Segment Open

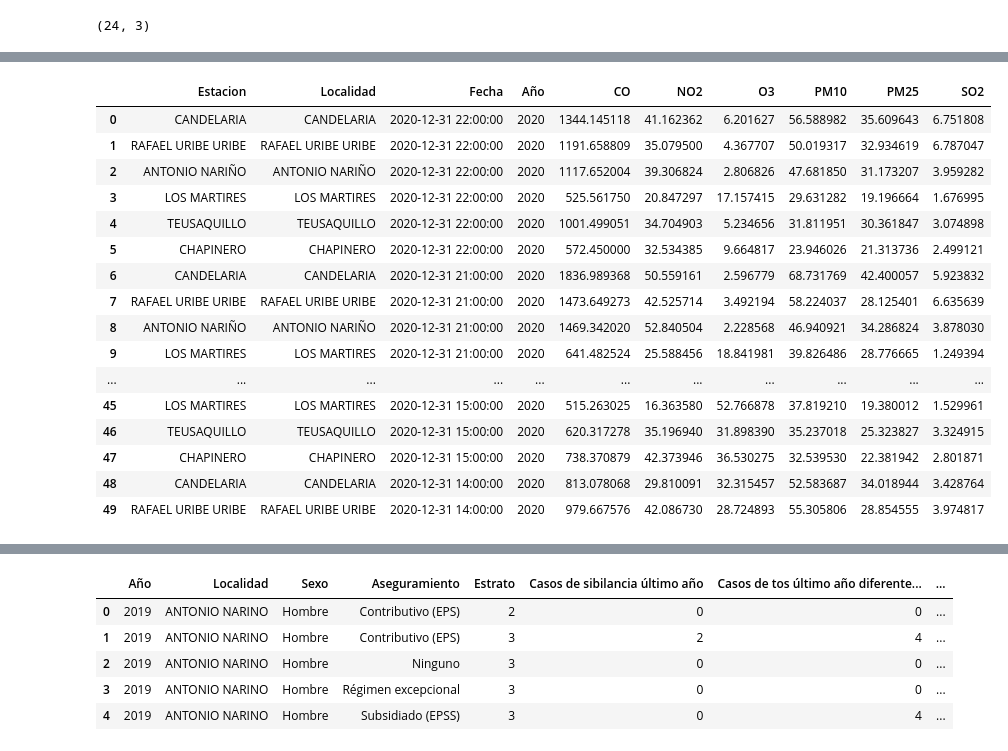
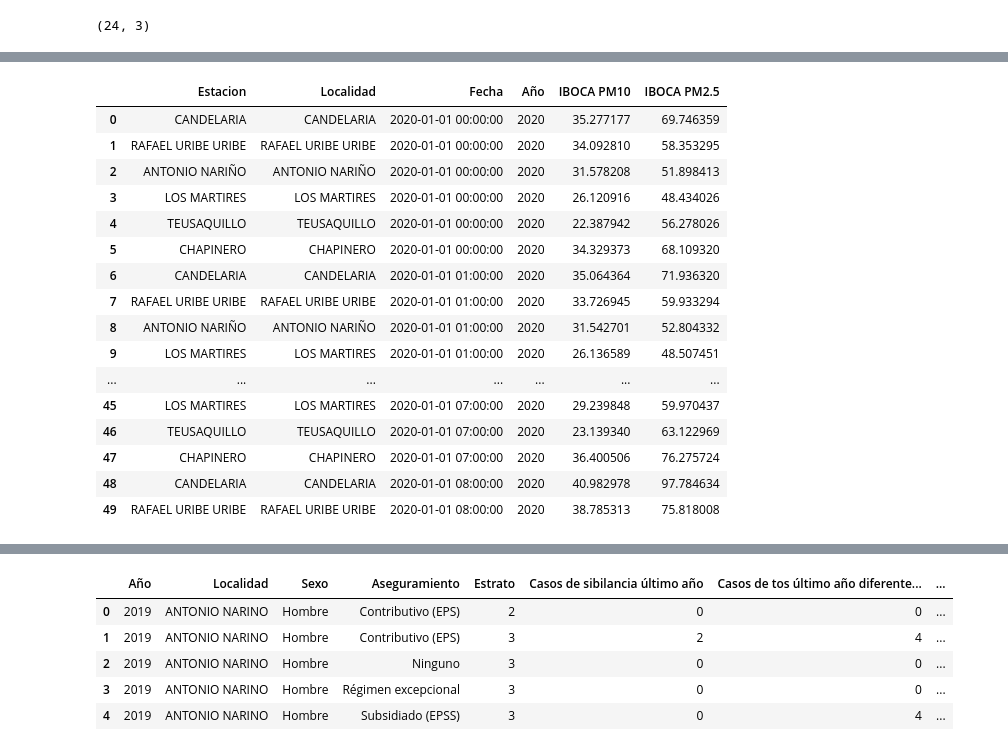
Before and after one commit to BILabsAndProjects/Proyecto2BI, a Jupyter notebook: triangulacion.ipynb, the cells around one changed output, grey strips where cells are left out. Saved outputs shown, nothing was run; the diff lists cells and outputs as text; code cells hidden in the pictures.

Commit message:
triangulacion iboca

```diff
--- a/triangulacion.ipynb
+++ b/triangulacion.ipynb
@@ -12,6 +12,7 @@ triang = {
 
 }
 # %%
-df = pd.read_csv('Datos_PowerBI/SISAIRE-MODIFIED-COMPLETE-IMPUTED-FIXED.csv', sep=';', decimal=',')
+#df = pd.read_csv('Datos_PowerBI/SISAIRE-MODIFIED-COMPLETE-IMPUTED-FIXED.csv', sep=';', decimal=',')
+df = pd.read_csv('Datos_PowerBI/IBOCA-total-imputed.csv', sep=';', decimal=',')
 df.head()
 # %% [output]
@@ -167,7 +168,7 @@ resultados = []
 
 fechas = df["Fecha"].unique()
 
-contaminantes = ['CO', 'NO2', 'O3', 'PM10', 'PM25', 'SO2']
+contaminantes = [ 'IBOCA PM10', 'IBOCA PM2.5']
 
 for fecha in fechas:
     df_fecha = df[df["Fecha"] == fecha]
@@ -188,4 +189,4 @@ for fecha in fechas:
 
         resultados.append(fila)
 
-df_estimaciones = pd.DataFrame(resultados)
+df_estimaciones2 = pd.DataFrame(resultados)
@@ -192,21 +210,21 @@ df_estimaciones = pd.DataFrame(resultados)
 # %%
-df_estimaciones.head(50)
+df_estimaciones2.head(50)
 # %% [output]
-|  | Estacion | Localidad | Fecha | Año | CO | NO2 | O3 | PM10 | PM25 | SO2 |
-| 0 | CANDELARIA | CANDELARIA | 2020-12-31 22:00:00 | 2020 | 1344.145118 | 41.162362 | 6.201627 | 56.588982 | 35.609643 | 6.751808 |
-| 1 | RAFAEL URIBE URIBE | RAFAEL URIBE URIBE | 2020-12-31 22:00:00 | 2020 | 1191.658809 | 35.079500 | 4.367707 | 50.019317 | 32.934619 | 6.787047 |
-| 2 | ANTONIO NARIÑO | ANTONIO NARIÑO | 2020-12-31 22:00:00 | 2020 | 1117.652004 | 39.306824 | 2.806826 | 47.681850 | 31.173207 | 3.959282 |
-| 3 | LOS MARTIRES | LOS MARTIRES | 2020-12-31 22:00:00 | 2020 | 525.561750 | 20.847297 | 17.157415 | 29.631282 | 19.196664 | 1.676995 |
-| 4 | TEUSAQUILLO | TEUSAQUILLO | 2020-12-31 22:00:00 | 2020 | 1001.499051 | 34.704903 | 5.234656 | 31.811951 | 30.361847 | 3.074898 |
-| 5 | CHAPINERO | CHAPINERO | 2020-12-31 22:00:00 | 2020 | 572.450000 | 32.534385 | 9.664817 | 23.946026 | 21.313736 | 2.499121 |
-| 6 | CANDELARIA | CANDELARIA | 2020-12-31 21:00:00 | 2020 | 1836.989368 | 50.559161 | 2.596779 | 68.731769 | 42.400057 | 5.923832 |
-| 7 | RAFAEL URIBE URIBE | RAFAEL URIBE URIBE | 2020-12-31 21:00:00 | 2020 | 1473.649273 | 42.525714 | 3.492194 | 58.224037 | 28.125401 | 6.635639 |
-| 8 | ANTONIO NARIÑO | ANTONIO NARIÑO | 2020-12-31 21:00:00 | 2020 | 1469.342020 | 52.840504 | 2.228568 | 46.940921 | 34.286824 | 3.878030 |
-| 9 | LOS MARTIRES | LOS MARTIRES | 2020-12-31 21:00:00 | 2020 | 641.482524 | 25.588456 | 18.841981 | 39.826486 | 28.776665 | 1.249394 |
-| ... | ... | ... | ... | ... | ... | ... | ... | ... | ... | ... |
-| 45 | LOS MARTIRES | LOS MARTIRES | 2020-12-31 15:00:00 | 2020 | 515.263025 | 16.363580 | 52.766878 | 37.819210 | 19.380012 | 1.529961 |
-| 46 | TEUSAQUILLO | TEUSAQUILLO | 2020-12-31 15:00:00 | 2020 | 620.317278 | 35.196940 | 31.898390 | 35.237018 | 25.323827 | 3.324915 |
-| 47 | CHAPINERO | CHAPINERO | 2020-12-31 15:00:00 | 2020 | 738.370879 | 42.373946 | 36.530275 | 32.539530 | 22.381942 | 2.801871 |
-| 48 | CANDELARIA | CANDELARIA | 2020-12-31 14:00:00 | 2020 | 813.078068 | 29.810091 | 32.315457 | 52.583687 | 34.018944 | 3.428764 |
-| 49 | RAFAEL URIBE URIBE | RAFAEL URIBE URIBE | 2020-12-31 14:00:00 | 2020 | 979.667576 | 42.086730 | 28.724893 | 55.305806 | 28.854555 | 3.974817 |
+|  | Estacion | Localidad | Fecha | Año | IBOCA PM10 | IBOCA PM2.5 |
+| 0 | CANDELARIA | CANDELARIA | 2020-01-01 00:00:00 | 2020 | 35.277177 | 69.746359 |
+| 1 | RAFAEL URIBE URIBE | RAFAEL URIBE URIBE | 2020-01-01 00:00:00 | 2020 | 34.092810 | 58.353295 |
+| 2 | ANTONIO NARIÑO | ANTONIO NARIÑO | 2020-01-01 00:00:00 | 2020 | 31.578208 | 51.898413 |
+| 3 | LOS MARTIRES | LOS MARTIRES | 2020-01-01 00:00:00 | 2020 | 26.120916 | 48.434026 |
+| 4 | TEUSAQUILLO | TEUSAQUILLO | 2020-01-01 00:00:00 | 2020 | 22.387942 | 56.278026 |
+| 5 | CHAPINERO | CHAPINERO | 2020-01-01 00:00:00 | 2020 | 34.329373 | 68.109320 |
+| 6 | CANDELARIA | CANDELARIA | 2020-01-01 01:00:00 | 2020 | 35.064364 | 71.936320 |
+| 7 | RAFAEL URIBE URIBE | RAFAEL URIBE URIBE | 2020-01-01 01:00:00 | 2020 | 33.726945 | 59.933294 |
+| 8 | ANTONIO NARIÑO | ANTONIO NARIÑO | 2020-01-01 01:00:00 | 2020 | 31.542701 | 52.804332 |
+| 9 | LOS MARTIRES | LOS MARTIRES | 2020-01-01 01:00:00 | 2020 | 26.136589 | 48.507451 |
+| ... | ... | ... | ... | ... | ... | ... |
+| 45 | LOS MARTIRES | LOS MARTIRES | 2020-01-01 07:00:00 | 2020 | 29.239848 | 59.970437 |
+| 46 | TEUSAQUILLO | TEUSAQUILLO | 2020-01-01 07:00:00 | 2020 | 23.139340 | 63.122969 |
+| 47 | CHAPINERO | CHAPINERO | 2020-01-01 07:00:00 | 2020 | 36.400506 | 76.275724 |
+| 48 | CANDELARIA | CANDELARIA | 2020-01-01 08:00:00 | 2020 | 40.982978 | 97.784634 |
+| 49 | RAFAEL URIBE URIBE | RAFAEL URIBE URIBE | 2020-01-01 08:00:00 | 2020 | 38.785313 | 75.818008 |
 # %%
```
Also changed, not shown: parts of 7 cells of this notebook, 4 other files.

Segment Closed

**WHAT TO DO**. Search the entries for the word "triangulacion", then copy every line in which it is found.

**TASK ANSWER**.
Before and after one commit to BILabsAndProjects/Proyecto2BI, a Jupyter notebook: triangulacion.ipynb, the cells around one changed output, grey strips where cells are left out. Saved outputs shown, nothing was run; the diff lists cells and outputs as text; code cells hidden in the pictures.
triangulacion iboca
--- a/triangulacion.ipynb
+++ b/triangulacion.ipynb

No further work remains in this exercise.